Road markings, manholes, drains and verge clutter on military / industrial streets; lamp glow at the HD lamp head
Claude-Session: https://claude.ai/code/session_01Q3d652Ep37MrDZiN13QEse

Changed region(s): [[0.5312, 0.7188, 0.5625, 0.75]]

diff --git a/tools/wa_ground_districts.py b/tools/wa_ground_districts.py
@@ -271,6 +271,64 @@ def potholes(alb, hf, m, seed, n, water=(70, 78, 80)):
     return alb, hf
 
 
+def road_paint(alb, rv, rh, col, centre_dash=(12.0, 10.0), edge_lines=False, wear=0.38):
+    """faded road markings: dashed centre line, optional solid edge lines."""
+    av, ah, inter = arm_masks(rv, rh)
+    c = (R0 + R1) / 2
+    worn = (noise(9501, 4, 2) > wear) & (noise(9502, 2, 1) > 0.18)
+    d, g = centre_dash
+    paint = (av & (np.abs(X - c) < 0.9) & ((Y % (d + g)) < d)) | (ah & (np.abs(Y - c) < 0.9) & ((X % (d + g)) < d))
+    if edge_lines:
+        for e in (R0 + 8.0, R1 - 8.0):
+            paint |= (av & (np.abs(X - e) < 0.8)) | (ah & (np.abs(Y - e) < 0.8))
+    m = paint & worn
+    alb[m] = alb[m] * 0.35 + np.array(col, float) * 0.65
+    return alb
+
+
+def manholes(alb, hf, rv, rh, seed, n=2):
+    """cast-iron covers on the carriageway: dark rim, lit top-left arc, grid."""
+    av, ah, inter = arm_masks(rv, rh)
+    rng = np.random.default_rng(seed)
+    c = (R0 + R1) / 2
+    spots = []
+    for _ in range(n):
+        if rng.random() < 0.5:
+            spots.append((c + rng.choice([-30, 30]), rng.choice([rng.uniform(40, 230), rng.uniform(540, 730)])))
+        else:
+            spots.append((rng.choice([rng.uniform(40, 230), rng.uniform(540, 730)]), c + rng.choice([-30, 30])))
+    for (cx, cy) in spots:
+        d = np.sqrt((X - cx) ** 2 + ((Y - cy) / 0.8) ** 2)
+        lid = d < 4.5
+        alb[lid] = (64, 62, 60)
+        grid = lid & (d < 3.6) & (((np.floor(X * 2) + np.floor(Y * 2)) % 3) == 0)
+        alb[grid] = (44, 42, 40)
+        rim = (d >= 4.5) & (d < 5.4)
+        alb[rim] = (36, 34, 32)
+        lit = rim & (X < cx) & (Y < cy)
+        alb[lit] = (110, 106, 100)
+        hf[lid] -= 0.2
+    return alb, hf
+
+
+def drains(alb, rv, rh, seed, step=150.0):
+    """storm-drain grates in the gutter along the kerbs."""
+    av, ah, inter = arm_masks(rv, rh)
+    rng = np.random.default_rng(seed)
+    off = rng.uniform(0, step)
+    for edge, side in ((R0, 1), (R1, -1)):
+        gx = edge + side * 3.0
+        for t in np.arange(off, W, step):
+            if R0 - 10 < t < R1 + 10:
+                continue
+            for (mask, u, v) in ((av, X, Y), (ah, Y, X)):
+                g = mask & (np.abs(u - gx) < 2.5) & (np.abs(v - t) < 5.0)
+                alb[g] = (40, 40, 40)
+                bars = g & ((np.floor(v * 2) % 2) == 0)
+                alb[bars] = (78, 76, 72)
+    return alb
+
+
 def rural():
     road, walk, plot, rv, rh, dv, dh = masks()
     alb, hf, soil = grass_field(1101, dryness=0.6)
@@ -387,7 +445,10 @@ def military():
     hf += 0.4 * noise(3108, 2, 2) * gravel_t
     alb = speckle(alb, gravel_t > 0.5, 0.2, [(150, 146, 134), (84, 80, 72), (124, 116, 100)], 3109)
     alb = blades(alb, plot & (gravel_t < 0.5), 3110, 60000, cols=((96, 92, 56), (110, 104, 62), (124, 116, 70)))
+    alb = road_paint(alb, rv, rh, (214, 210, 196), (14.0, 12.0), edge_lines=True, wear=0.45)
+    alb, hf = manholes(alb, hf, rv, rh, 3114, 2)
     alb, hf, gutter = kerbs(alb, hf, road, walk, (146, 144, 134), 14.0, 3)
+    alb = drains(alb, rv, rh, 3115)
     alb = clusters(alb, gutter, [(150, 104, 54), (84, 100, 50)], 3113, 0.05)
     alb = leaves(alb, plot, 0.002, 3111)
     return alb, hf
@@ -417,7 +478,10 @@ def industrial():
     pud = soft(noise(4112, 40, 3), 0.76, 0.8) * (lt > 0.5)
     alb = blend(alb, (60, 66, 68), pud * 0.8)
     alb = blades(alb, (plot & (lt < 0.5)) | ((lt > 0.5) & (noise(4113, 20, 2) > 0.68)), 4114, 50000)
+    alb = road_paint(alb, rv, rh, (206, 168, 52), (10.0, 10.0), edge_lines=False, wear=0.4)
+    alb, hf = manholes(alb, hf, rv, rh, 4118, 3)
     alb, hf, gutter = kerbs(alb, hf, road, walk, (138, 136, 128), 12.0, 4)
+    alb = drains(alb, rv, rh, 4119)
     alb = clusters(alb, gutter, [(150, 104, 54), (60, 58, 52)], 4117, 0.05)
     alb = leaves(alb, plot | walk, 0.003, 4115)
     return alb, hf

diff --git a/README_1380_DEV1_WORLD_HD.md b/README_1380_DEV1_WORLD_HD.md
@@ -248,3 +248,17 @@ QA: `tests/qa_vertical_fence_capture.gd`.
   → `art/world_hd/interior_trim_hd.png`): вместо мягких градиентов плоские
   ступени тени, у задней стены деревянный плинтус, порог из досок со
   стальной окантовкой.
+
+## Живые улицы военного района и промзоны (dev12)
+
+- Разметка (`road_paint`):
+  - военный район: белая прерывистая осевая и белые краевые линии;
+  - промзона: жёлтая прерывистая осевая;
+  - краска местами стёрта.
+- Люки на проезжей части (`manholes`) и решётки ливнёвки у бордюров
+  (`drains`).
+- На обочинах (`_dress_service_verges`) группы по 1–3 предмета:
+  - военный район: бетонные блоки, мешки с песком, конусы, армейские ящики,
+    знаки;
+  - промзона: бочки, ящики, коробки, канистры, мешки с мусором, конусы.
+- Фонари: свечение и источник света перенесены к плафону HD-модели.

## [YOUR ASSIGNMENT]
Return, from the entries, each line that holds "spots".

## [YOUR RESPONSE]
+    spots = []
+            spots.append((c + rng.choice([-30, 30]), rng.choice([rng.uniform(40, 230), rng.uniform(540, 730)])))
+            spots.append((rng.choice([rng.uniform(40, 230), rng.uniform(540, 730)]), c + rng.choice([-30, 30])))
+    for (cx, cy) in spots:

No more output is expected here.